Johnnyswim played two sold-out Christmas shows at The Schermerhorn Symphony Center in Nashville, Tennessee on December 8 and 19, 2017. Before their first concert my girlfriend and I got engaged. Just before they played our favorite song, Touching Heaven, they gave us a little shoutout and dedicated the song to us as a congratulations! I had managed to set this all up through a mutual friend the band and I have. And as my way of saying thanks, I photographed their second show a week and a half later.
I arrived during the band's soundcheck and warmed up while they warmed up. When first meeting a band, it usually takes a little while to reach a good comfort level that allows for being in their space without being too distracting. I like to begin by working with a longer lens from farther away so they know I'm there without getting in the way.
(Above: Abner Ramirez and Amanda Sudano Ramirez, the husband and wife duo that are Johnnyswim)
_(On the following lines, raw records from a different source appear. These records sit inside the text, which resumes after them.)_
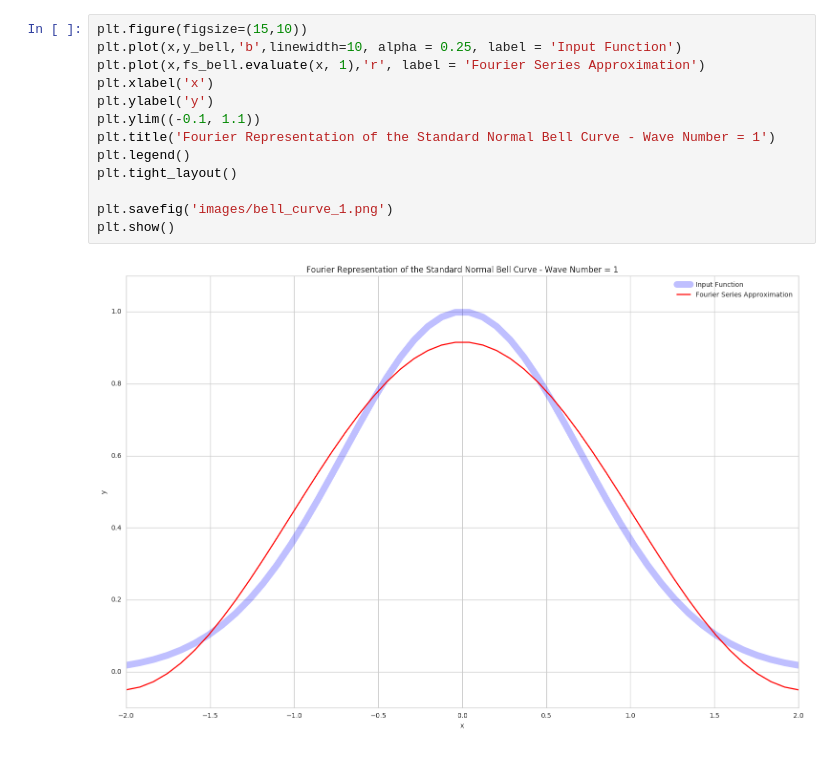
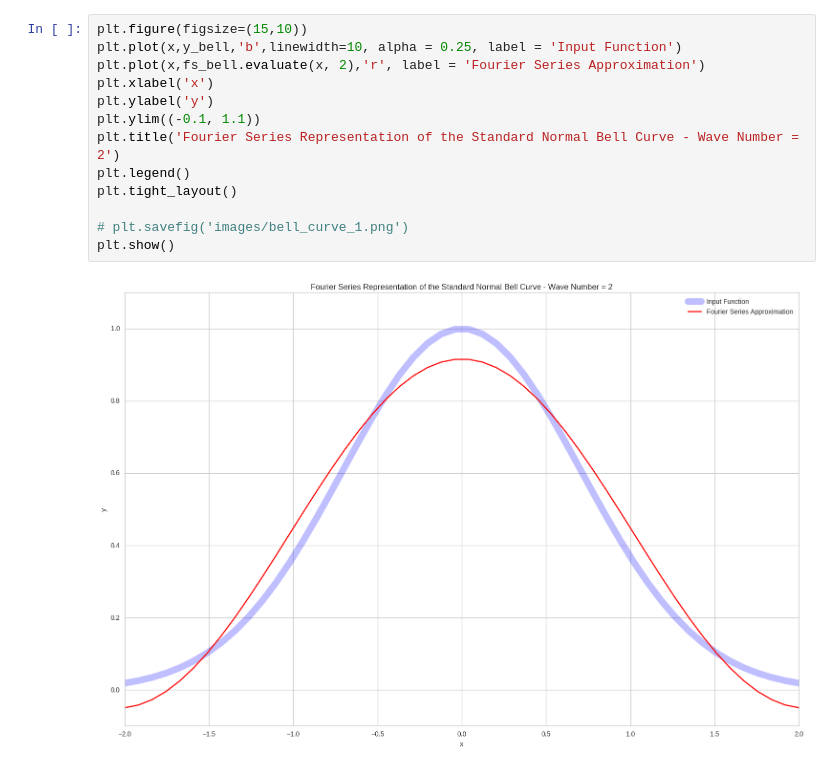
Before and after one commit to jbhersch/fast_fourier_series, a Jupyter notebook: test_ffs.ipynb, the cells around one changed output. Drawn from its saved outputs; the diff is of its cells as text.

```diff
--- a/test_ffs.ipynb
+++ b/test_ffs.ipynb
@@ -29,18 +30,18 @@ plt.show()
 # %%
 plt.figure(figsize=(15,10))
 plt.plot(x,y_bell,'b',linewidth=10, alpha = 0.25, label = 'Input Function')
-plt.plot(x,fs_bell.evaluate(x, 1),'r', label = 'Fourier Series Approximation')
+plt.plot(x,fs_bell.evaluate(x, 2),'r', label = 'Fourier Series Approximation')
 plt.xlabel('x')
 plt.ylabel('y')
 plt.ylim((-0.1, 1.1))
-plt.title('Fourier Representation of the Standard Normal Bell Curve - Wave Number = 1')
+plt.title('Fourier Series Representation of the Standard Normal Bell Curve - Wave Number = 2')
 plt.legend()
 plt.tight_layout()
 
-plt.savefig('images/bell_curve_1.png')
+# plt.savefig('images/bell_curve_1.png')
 plt.show()
 # %% [output]
-[figure, old version]
+[figure, new version]
 # %%
 x = np.linspace(-2,2,50)
 y_cubic = x**3
```
Also changed, not shown: parts of 17 cells of this notebook, 11 other files.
After warming up and chatting with the band a bit, I felt more comfortable getting closer to them.
Abner and Amanda Ramirez, the principals of the band, have a son named Joaquin who has made appearances on their albums and at concerts. He was around for soundcheck and also came out during the show!
The band was also joined by La Vie String Quartet for a portion of the show. The quartet features violinists Hannah Sorrells, Jake Tudor, Josée Weigand, and cellist Tim Kampen.
A choir also joined the band for select songs throughout their set, which added a really nice touch!
I always love getting shots of the small details when there's not a lot of action happening. The layout of a pedal board, closeups of instruments, or even flourishes on clothes add a lot of personality and character to the scene.
If I have the opportunity to photograph an artist's soundcheck, I try to shoot from perspectives that aren't available to me during the actual performance. Whether that's standing on stage in directly front of or behind someone, getting an angle from the crowd where someone will be seated during the show, or the little moments like the artist being out in the seating area while it's empty.
Just before taking the stage, the band gathers around for prayer. After, Abner leads the guys in a quick round of pushups to get pumped up before performing!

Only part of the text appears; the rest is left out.